Australian solar dye technology develop DyeSol and created a new venture with Singapore based Printed Power to develop combined energy generation and printed energy storage devices designed for the commercial building market.
Dye solar cell technology allows metal and glass products in the building, transport and electronics sectors to generate energy. The two companies want to incorporate DyeSol’s work on solid state DSC research into the printed supercapacitors and batteries developed at Nanyang Technological University, from where Printed Power was spun out.
The two companies are looking to exploit these technologies to create autonomous self-powered devices for use in applications such as wireless remote sensor networks and smart building applications. They could be especially useful in low-light indoor areas.
Dyseol director Gordon Thompson said the DSC technology lent itself to these applications because of its efficient indoor energy harvesting system, and as a viable low-cost printable technology compatible with mass production.

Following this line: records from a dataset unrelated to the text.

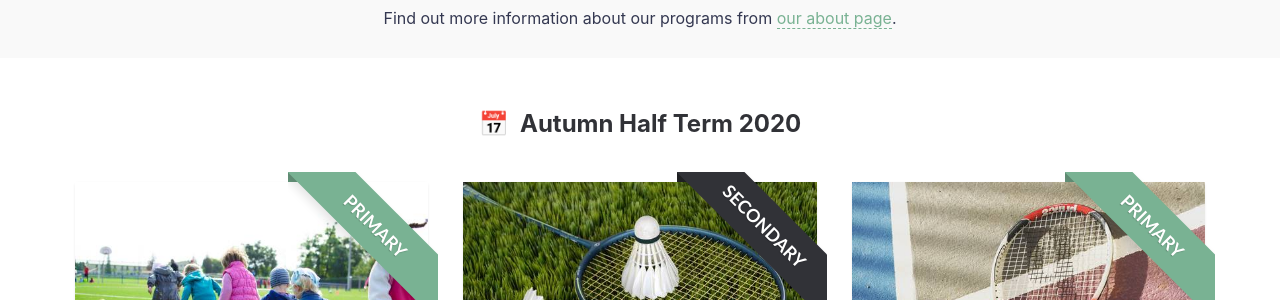
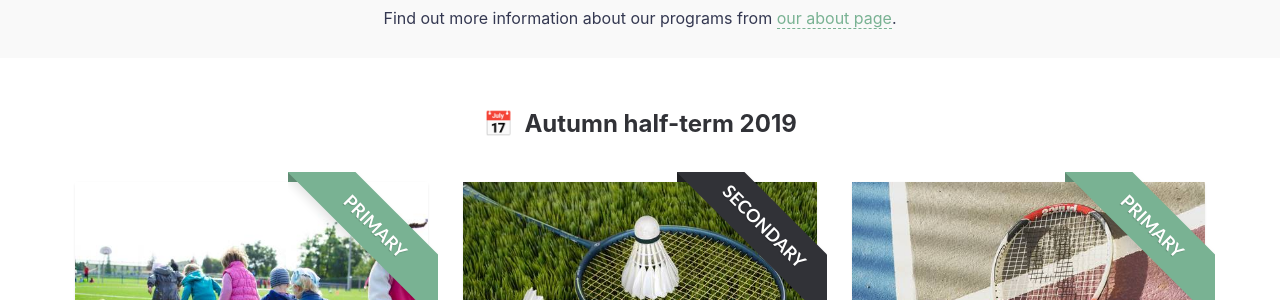
Before and after one commit to holicamp/holicamp.github.io, a Jekyll site: the page built from index.md, in a window 1280 px wide and 900 px high, scrolled down 1368 px. Shown: the part 151-451 px from the top of the window. Built offline with Jekyll 4.4.1, drawn with Linux system fonts in a browser that asks for light colours; nearby versions of some CDN libraries; comment, search, counter and statistics services are not loaded.

Commit message:
Camps autumn 2019

```diff
--- a/_layouts/default.html
+++ b/_layouts/default.html
@@ -84,7 +84,7 @@ layout: compress
 
             <section>
                 <div class="container">
-                    <h2 class="post-list-header">📅&nbsp;&nbsp;Autumn Half Term 2020</h2>
+                    <h2 class="post-list-header">📅&nbsp;&nbsp;Autumn half-term 2019</h2>
                     <div class="post-list">
                         {% for post in site.categories.autumn_ht_2019 %}
                             {% include card.html %}
```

DSC research undertaken by the École Polytechnique Fédérale de Lausanne (EPFL), Dyesol and NTU achieved efficiencies in the double digit range under a broad spectrum of light conditionsDyesol will buy an equity stake through a strategic investment in Printed Power Pte Ltd, a spinoff from NUT. Printed Power has been awarded a SG$480k (AUD$371k) grant from the SPRING Singaporean Government enterprise development agency for a “proof of value” project to develop low light indoor sensor network product suitable for commercialisation within a two year time frame.
The companies said the “Proof of Value” project involves proving concepts with liquid DSC systems and then migrating to a fully integrated solid state DSC CEGS device using the best available solid state DSC technology to create a first-mover advantage in selected market applications.